## Exercise data

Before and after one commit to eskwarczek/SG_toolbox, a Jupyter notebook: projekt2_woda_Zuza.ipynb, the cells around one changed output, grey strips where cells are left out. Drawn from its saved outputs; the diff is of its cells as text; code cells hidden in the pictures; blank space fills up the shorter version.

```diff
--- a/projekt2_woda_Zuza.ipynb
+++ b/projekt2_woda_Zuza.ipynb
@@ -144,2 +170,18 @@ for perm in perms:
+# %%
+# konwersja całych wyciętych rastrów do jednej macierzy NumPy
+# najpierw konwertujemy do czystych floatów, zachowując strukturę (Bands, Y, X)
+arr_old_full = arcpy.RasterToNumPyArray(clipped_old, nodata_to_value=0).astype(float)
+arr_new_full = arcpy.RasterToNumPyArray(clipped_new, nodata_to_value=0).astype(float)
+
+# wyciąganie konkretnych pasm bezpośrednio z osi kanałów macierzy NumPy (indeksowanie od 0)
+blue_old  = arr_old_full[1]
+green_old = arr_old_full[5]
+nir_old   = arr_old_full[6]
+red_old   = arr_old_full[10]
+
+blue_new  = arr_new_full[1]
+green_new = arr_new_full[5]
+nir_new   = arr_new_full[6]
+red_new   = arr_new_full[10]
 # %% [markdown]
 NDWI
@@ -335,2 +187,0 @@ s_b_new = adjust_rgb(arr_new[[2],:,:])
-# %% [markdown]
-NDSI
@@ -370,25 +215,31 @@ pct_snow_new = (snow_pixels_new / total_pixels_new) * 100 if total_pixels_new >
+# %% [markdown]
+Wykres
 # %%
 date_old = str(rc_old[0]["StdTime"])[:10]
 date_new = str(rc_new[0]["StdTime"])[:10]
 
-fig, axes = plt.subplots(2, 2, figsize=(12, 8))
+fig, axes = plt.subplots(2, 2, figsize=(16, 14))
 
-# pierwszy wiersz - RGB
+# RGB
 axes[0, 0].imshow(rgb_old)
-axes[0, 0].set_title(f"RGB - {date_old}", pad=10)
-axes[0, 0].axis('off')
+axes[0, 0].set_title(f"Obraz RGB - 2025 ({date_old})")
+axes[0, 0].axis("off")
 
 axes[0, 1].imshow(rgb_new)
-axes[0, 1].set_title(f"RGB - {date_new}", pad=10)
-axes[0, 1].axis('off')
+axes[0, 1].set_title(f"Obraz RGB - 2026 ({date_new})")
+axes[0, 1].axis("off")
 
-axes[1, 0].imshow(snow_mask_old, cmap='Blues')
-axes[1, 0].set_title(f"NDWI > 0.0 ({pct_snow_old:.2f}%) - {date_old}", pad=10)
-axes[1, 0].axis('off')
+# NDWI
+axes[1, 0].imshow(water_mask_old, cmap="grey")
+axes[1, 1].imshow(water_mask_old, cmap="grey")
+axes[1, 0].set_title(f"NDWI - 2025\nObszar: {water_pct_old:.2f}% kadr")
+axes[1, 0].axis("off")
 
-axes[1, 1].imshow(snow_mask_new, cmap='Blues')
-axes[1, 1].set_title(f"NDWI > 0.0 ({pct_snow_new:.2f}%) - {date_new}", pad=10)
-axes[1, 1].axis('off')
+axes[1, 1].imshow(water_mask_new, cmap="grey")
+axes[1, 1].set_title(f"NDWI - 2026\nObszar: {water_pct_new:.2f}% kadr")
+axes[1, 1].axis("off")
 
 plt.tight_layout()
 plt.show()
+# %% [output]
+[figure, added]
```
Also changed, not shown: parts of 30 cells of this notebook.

## Problem requirements
How many lines in the listing contain the string "cells"? Please answer with the number and no other words.

## Output for this exercise
2